── Task inputs ──

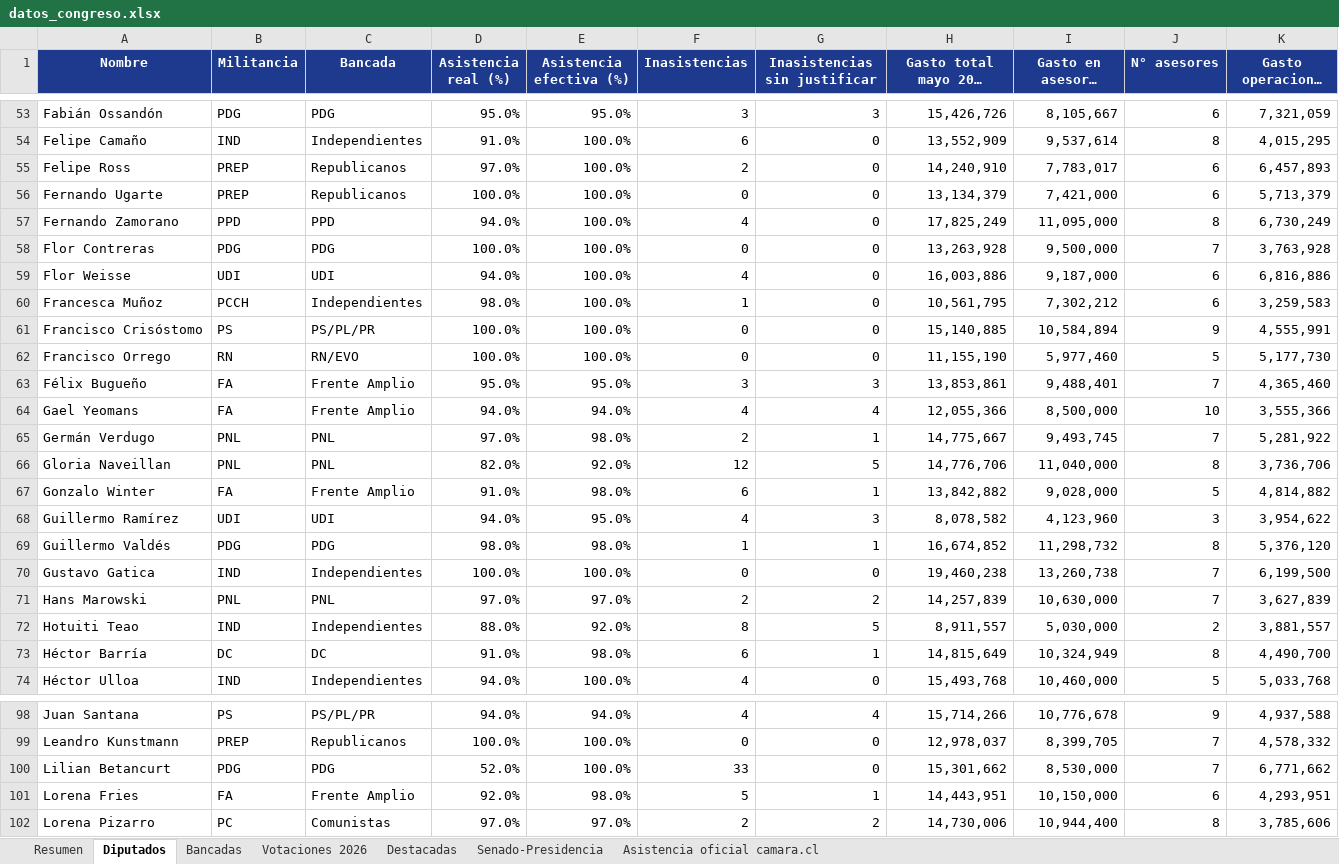
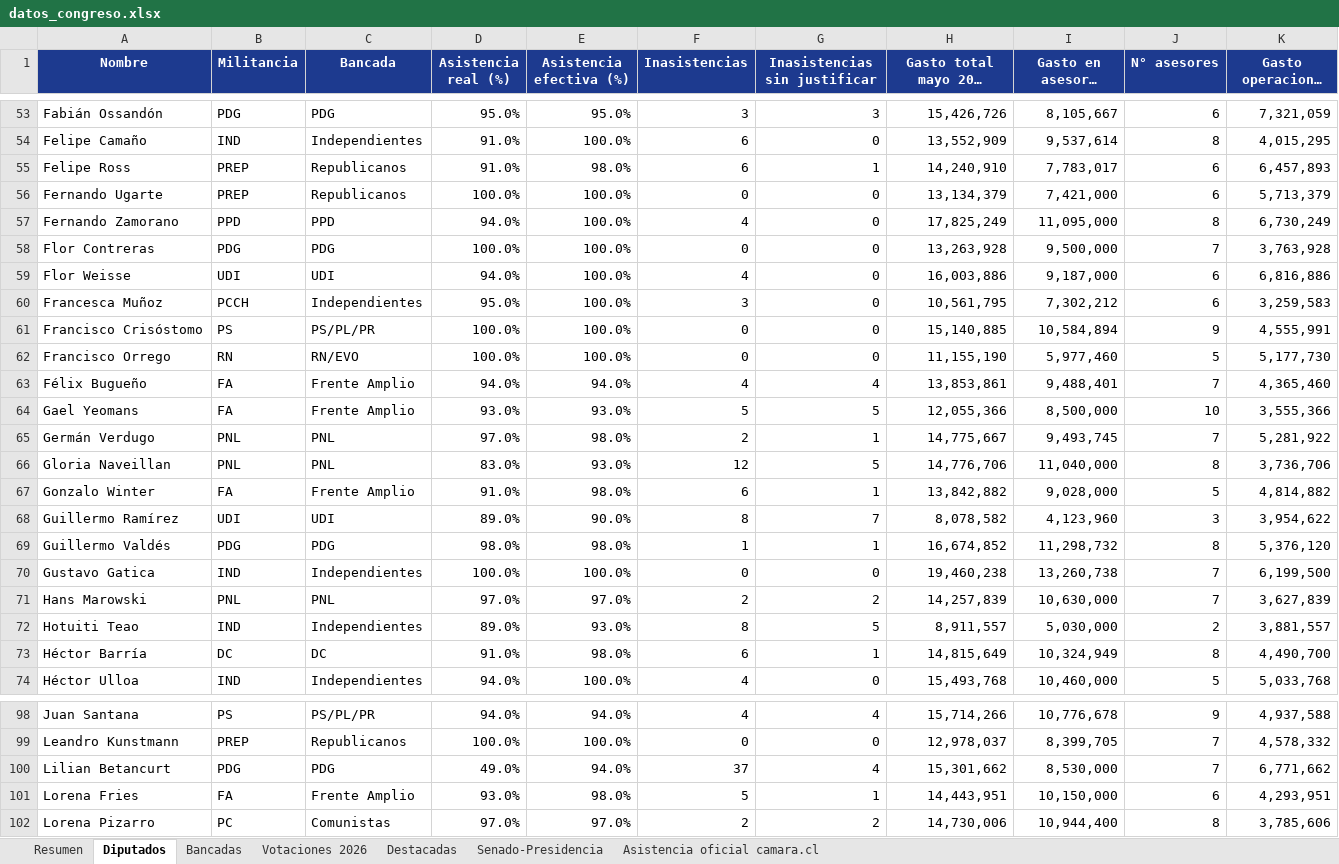
Before and after one commit to andreshuzziel/Poder-en-Simple, an Excel workbook: datos_congreso.xlsx, sheet Diputados, drawn as a sheet; only a part is shown, gaps mark what is left out; long unchanged cells end in …; values as stored, in another font and other column widths than the file's, no borders; the diff covers the shown part only; the diff names each change by its address in the sheet, - before the commit and + after, or states it on an @@ line.

```diff
--- a/datos_congreso.xlsx (sheet Diputados)
+++ b/datos_congreso.xlsx (sheet Diputados)
-D55 (Asistencia real (%)): 97.0%
+D55 (Asistencia real (%)): 91.0%
-E55 (Asistencia efectiva (%)): 100.0%
+E55 (Asistencia efectiva (%)): 98.0%
-F55 (Inasistencias): 2
+F55 (Inasistencias): 6
-G55 (Inasistencias sin justificar): 0
+G55 (Inasistencias sin justificar): 1
-D60 (Asistencia real (%)): 98.0%
+D60 (Asistencia real (%)): 95.0%
-F60 (Inasistencias): 1
+F60 (Inasistencias): 3
-D63 (Asistencia real (%)): 95.0%
+D63 (Asistencia real (%)): 94.0%
-E63 (Asistencia efectiva (%)): 95.0%
+E63 (Asistencia efectiva (%)): 94.0%
-F63 (Inasistencias): 3
+F63 (Inasistencias): 4
-G63 (Inasistencias sin justificar): 3
+G63 (Inasistencias sin justificar): 4
-D64 (Asistencia real (%)): 94.0%
+D64 (Asistencia real (%)): 93.0%
-E64 (Asistencia efectiva (%)): 94.0%
+E64 (Asistencia efectiva (%)): 93.0%
-F64 (Inasistencias): 4
+F64 (Inasistencias): 5
-G64 (Inasistencias sin justificar): 4
+G64 (Inasistencias sin justificar): 5
-D66 (Asistencia real (%)): 82.0%
+D66 (Asistencia real (%)): 83.0%
-E66 (Asistencia efectiva (%)): 92.0%
+E66 (Asistencia efectiva (%)): 93.0%
-D68 (Asistencia real (%)): 94.0%
+D68 (Asistencia real (%)): 89.0%
-E68 (Asistencia efectiva (%)): 95.0%
+E68 (Asistencia efectiva (%)): 90.0%
-F68 (Inasistencias): 4
+F68 (Inasistencias): 8
-G68 (Inasistencias sin justificar): 3
+G68 (Inasistencias sin justificar): 7
-D72 (Asistencia real (%)): 88.0%
+D72 (Asistencia real (%)): 89.0%
-E72 (Asistencia efectiva (%)): 92.0%
+E72 (Asistencia efectiva (%)): 93.0%
-D100 (Asistencia real (%)): 52.0%
+D100 (Asistencia real (%)): 49.0%
-E100 (Asistencia efectiva (%)): 100.0%
+E100 (Asistencia efectiva (%)): 94.0%
-F100 (Inasistencias): 33
+F100 (Inasistencias): 37
-G100 (Inasistencias sin justificar): 0
+G100 (Inasistencias sin justificar): 4
-D101 (Asistencia real (%)): 92.0%
+D101 (Asistencia real (%)): 93.0%
```
Also changed, not shown: 76 edited cells elsewhere in this sheet, sheet Asistencia oficial camara.cl, sheet Bancadas, sheet Resumen, 11 other files.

───

#### [What the exercise asks]
Output the whole listing exactly. Pictures stay out.

#### [Exercise response]
Before and after one commit to andreshuzziel/Poder-en-Simple, an Excel workbook: datos_congreso.xlsx, sheet Diputados, drawn as a sheet; only a part is shown, gaps mark what is left out; long unchanged cells end in …; values as stored, in another font and other column widths than the file's, no borders; the diff covers the shown part only; the diff names each change by its address in the sheet, - before the commit and + after, or states it on an @@ line.

```diff
--- a/datos_congreso.xlsx (sheet Diputados)
+++ b/datos_congreso.xlsx (sheet Diputados)
-D55 (Asistencia real (%)): 97.0%
+D55 (Asistencia real (%)): 91.0%
-E55 (Asistencia efectiva (%)): 100.0%
+E55 (Asistencia efectiva (%)): 98.0%
-F55 (Inasistencias): 2
+F55 (Inasistencias): 6
-G55 (Inasistencias sin justificar): 0
+G55 (Inasistencias sin justificar): 1
-D60 (Asistencia real (%)): 98.0%
+D60 (Asistencia real (%)): 95.0%
-F60 (Inasistencias): 1
+F60 (Inasistencias): 3
-D63 (Asistencia real (%)): 95.0%
+D63 (Asistencia real (%)): 94.0%
-E63 (Asistencia efectiva (%)): 95.0%
+E63 (Asistencia efectiva (%)): 94.0%
-F63 (Inasistencias): 3
+F63 (Inasistencias): 4
-G63 (Inasistencias sin justificar): 3
+G63 (Inasistencias sin justificar): 4
-D64 (Asistencia real (%)): 94.0%
+D64 (Asistencia real (%)): 93.0%
-E64 (Asistencia efectiva (%)): 94.0%
+E64 (Asistencia efectiva (%)): 93.0%
-F64 (Inasistencias): 4
+F64 (Inasistencias): 5
-G64 (Inasistencias sin justificar): 4
+G64 (Inasistencias sin justificar): 5
-D66 (Asistencia real (%)): 82.0%
+D66 (Asistencia real (%)): 83.0%
-E66 (Asistencia efectiva (%)): 92.0%
+E66 (Asistencia efectiva (%)): 93.0%
-D68 (Asistencia real (%)): 94.0%
+D68 (Asistencia real (%)): 89.0%
-E68 (Asistencia efectiva (%)): 95.0%
+E68 (Asistencia efectiva (%)): 90.0%
-F68 (Inasistencias): 4
+F68 (Inasistencias): 8
-G68 (Inasistencias sin justificar): 3
+G68 (Inasistencias sin justificar): 7
-D72 (Asistencia real (%)): 88.0%
+D72 (Asistencia real (%)): 89.0%
-E72 (Asistencia efectiva (%)): 92.0%
+E72 (Asistencia efectiva (%)): 93.0%
-D100 (Asistencia real (%)): 52.0%
+D100 (Asistencia real (%)): 49.0%
-E100 (Asistencia efectiva (%)): 100.0%
+E100 (Asistencia efectiva (%)): 94.0%
-F100 (Inasistencias): 33
+F100 (Inasistencias): 37
-G100 (Inasistencias sin justificar): 0
+G100 (Inasistencias sin justificar): 4
-D101 (Asistencia real (%)): 92.0%
+D101 (Asistencia real (%)): 93.0%
```
Also changed, not shown: 76 edited cells elsewhere in this sheet, sheet Asistencia oficial camara.cl, sheet Bancadas, sheet Resumen, 11 other files.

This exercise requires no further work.